Cashmere isn’t a material that comes to mind when most people think of spring or summer and it can be difficult to convince people to wear it in the warmer weather. But, as a natural fibre, it is temperature regulating, meaning it keeps you cool when it’s warm and warm when it’s cold. Of course, blended with silk, the overall fabric that is created make it even more breathable – so you get the luscious spongey softness of cashmere but the lightweightness and breathability of silk. It’s also worth noting that silk is a popular fabric in many parts of Asia precisely because the climate is very warm (China and India being two countries with a long history of silk production and usage).

Expert Craftsmanship
All Colhay’s garments are knitted in Hawick, the home of Scottish knitwear. In Hawick, knitting is a craft that has been nurtured through generations. In the factories we work with, traditional techniques are honoured and speed is never favoured over quality. The knitters we work with have unrivalled knowledge, skills and experience, making the craftspeople there some of the most coveted knitwear makers by the world's most prestigious luxury brands.

As standard, all of our garments are tightly knitted, this means fewer gaps and stronger, more robust pieces of knitwear. Our pieces are also handlinked. This means that the components of the shirt, sweater or cardigan are knitted separately before being linked together. This is a traditional technique that results in more durable pieces that don’t lose their shape after wearing and washing.
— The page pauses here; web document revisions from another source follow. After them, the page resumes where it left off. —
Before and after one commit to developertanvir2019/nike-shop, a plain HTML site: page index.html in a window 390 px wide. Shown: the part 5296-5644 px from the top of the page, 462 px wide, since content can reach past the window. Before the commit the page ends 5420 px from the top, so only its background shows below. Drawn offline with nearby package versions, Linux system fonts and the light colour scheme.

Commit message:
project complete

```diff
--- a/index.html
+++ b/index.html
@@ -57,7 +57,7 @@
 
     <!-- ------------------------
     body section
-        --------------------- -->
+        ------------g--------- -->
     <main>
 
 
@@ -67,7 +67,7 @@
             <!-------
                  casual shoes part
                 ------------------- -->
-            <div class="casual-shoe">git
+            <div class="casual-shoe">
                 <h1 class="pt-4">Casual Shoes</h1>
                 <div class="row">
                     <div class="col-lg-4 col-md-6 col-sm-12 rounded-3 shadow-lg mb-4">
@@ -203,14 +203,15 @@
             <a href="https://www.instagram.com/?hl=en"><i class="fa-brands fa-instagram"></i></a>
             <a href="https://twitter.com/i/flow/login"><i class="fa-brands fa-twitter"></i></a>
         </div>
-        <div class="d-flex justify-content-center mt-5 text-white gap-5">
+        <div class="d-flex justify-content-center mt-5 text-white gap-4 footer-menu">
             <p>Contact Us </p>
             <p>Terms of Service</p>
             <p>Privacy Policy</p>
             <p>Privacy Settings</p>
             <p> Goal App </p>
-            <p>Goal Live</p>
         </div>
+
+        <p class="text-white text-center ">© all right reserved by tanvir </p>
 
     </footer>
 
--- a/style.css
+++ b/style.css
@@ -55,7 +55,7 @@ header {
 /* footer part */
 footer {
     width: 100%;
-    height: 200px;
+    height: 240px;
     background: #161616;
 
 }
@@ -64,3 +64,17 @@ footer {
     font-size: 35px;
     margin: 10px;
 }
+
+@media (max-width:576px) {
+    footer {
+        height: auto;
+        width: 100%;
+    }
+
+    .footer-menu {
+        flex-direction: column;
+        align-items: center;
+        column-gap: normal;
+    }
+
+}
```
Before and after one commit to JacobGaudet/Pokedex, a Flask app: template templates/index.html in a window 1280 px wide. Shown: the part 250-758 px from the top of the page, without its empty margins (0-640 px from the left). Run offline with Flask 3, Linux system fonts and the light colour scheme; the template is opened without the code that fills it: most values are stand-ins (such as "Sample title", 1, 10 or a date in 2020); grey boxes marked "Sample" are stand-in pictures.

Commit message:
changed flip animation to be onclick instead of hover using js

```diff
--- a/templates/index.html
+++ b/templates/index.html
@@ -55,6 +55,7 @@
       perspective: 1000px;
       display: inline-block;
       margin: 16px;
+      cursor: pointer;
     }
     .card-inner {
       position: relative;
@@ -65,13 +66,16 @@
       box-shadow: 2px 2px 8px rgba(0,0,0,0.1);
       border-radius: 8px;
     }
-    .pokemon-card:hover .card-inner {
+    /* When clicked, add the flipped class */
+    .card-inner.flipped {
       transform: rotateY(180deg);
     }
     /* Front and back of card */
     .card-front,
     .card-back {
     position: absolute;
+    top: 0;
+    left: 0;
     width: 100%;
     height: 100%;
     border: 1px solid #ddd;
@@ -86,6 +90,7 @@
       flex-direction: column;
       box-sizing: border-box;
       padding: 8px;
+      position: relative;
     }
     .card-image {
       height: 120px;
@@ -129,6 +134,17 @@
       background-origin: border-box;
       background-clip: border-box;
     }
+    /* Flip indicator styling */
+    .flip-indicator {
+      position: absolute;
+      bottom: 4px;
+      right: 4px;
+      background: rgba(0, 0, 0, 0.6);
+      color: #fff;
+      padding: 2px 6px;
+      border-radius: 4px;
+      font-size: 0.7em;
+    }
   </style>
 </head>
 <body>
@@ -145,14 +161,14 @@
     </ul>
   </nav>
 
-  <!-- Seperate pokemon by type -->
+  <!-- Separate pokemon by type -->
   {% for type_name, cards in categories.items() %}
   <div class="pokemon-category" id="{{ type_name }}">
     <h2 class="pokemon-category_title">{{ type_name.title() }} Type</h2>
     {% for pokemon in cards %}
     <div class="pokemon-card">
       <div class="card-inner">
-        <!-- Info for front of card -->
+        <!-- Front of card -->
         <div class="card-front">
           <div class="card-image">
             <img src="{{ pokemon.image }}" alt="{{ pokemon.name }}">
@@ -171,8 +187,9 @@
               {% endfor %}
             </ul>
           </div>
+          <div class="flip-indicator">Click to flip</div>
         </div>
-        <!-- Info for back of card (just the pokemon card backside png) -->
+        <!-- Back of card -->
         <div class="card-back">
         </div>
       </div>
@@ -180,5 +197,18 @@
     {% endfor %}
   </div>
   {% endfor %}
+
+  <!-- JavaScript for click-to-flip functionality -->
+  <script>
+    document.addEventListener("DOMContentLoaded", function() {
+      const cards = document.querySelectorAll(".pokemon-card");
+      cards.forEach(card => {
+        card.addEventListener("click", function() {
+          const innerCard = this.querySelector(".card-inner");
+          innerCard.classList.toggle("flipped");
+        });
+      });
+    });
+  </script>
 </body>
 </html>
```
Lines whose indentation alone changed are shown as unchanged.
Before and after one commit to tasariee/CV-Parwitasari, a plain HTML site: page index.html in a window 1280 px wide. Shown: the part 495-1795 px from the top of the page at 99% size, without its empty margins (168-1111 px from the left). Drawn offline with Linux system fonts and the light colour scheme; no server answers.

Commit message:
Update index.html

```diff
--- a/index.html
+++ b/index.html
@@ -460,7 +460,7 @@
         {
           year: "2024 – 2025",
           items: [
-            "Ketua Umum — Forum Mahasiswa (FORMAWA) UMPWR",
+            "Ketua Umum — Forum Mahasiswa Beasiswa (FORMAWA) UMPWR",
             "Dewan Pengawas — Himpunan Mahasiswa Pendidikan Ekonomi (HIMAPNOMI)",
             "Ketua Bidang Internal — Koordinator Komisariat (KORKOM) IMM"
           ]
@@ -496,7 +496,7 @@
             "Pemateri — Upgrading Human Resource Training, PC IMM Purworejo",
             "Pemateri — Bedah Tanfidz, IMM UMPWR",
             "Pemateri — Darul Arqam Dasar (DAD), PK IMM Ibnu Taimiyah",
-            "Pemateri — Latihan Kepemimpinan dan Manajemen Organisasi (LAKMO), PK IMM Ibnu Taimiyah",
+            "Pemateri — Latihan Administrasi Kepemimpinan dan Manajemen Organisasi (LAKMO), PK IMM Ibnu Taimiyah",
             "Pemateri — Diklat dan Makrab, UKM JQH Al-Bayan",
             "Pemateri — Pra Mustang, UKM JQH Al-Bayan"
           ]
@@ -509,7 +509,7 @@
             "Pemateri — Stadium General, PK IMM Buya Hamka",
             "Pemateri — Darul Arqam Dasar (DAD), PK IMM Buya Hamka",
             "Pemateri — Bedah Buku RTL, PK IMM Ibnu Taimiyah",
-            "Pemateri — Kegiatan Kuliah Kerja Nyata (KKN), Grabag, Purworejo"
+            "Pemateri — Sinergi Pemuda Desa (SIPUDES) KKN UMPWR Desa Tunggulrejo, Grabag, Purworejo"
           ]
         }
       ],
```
Today a lot of knitwear is made by templates of items being cut from one large piece of fabric, which is a far quicker and cheaper process, but produces flimsy knitwear that can go out of shape very quickly and therefore does not align with our company philosophy.


For all of our garments, we pursue techniques that are best for a particular aspect of that piece of knitwear to ensure the highest quality. With this polo shirt, for example, the knitters have used a Milano stitch on the collar. This stitch uses a lot more yarn than normal and gives the collar some firmness. The stitch means the fabric has a little more structure so that the collar sits nicely under a jacket, and won’t flatten.


How to Wear
Our cashmere polo shirt is incredibly versatile, lending itself well to many occasions. As mentioned above, it’s a great piece for the spring and summer time, but can just as easily work in cooler weather too when layered with other pieces.

Soft and comfortable, it has been designed as an easy to wear piece that can be dressed up or down. Given the soft fabric, it drapes in a slightly relaxed way but the ribbed cuffs and hem hold the overall shape so that there isn't too much loose fabric. 


We’ve chosen three colourways: cream, navy and dark brown, each chosen because they work well with colours that you’re already likely to find in your wardrobe. 

You can go for a casual look and wear the polo with jeans and a light linen blazer, like so: 


Some more casual outfit inspirations with the tennis polos:

But equally, you can wear it as part of a more formal outfit, with a smart blazer and trousers, like these examples:

The tennis polo also leans itself to pairing with other knitwear with our range, our light cardigans in particular:

When it gets even warmer, simply wear the tennis polo with a pair of shorts for a refined summer look:

For more styling inspiration, take a look at our lookbooks here.
Discover more of our collection of cashmere silk tennis polo shirts.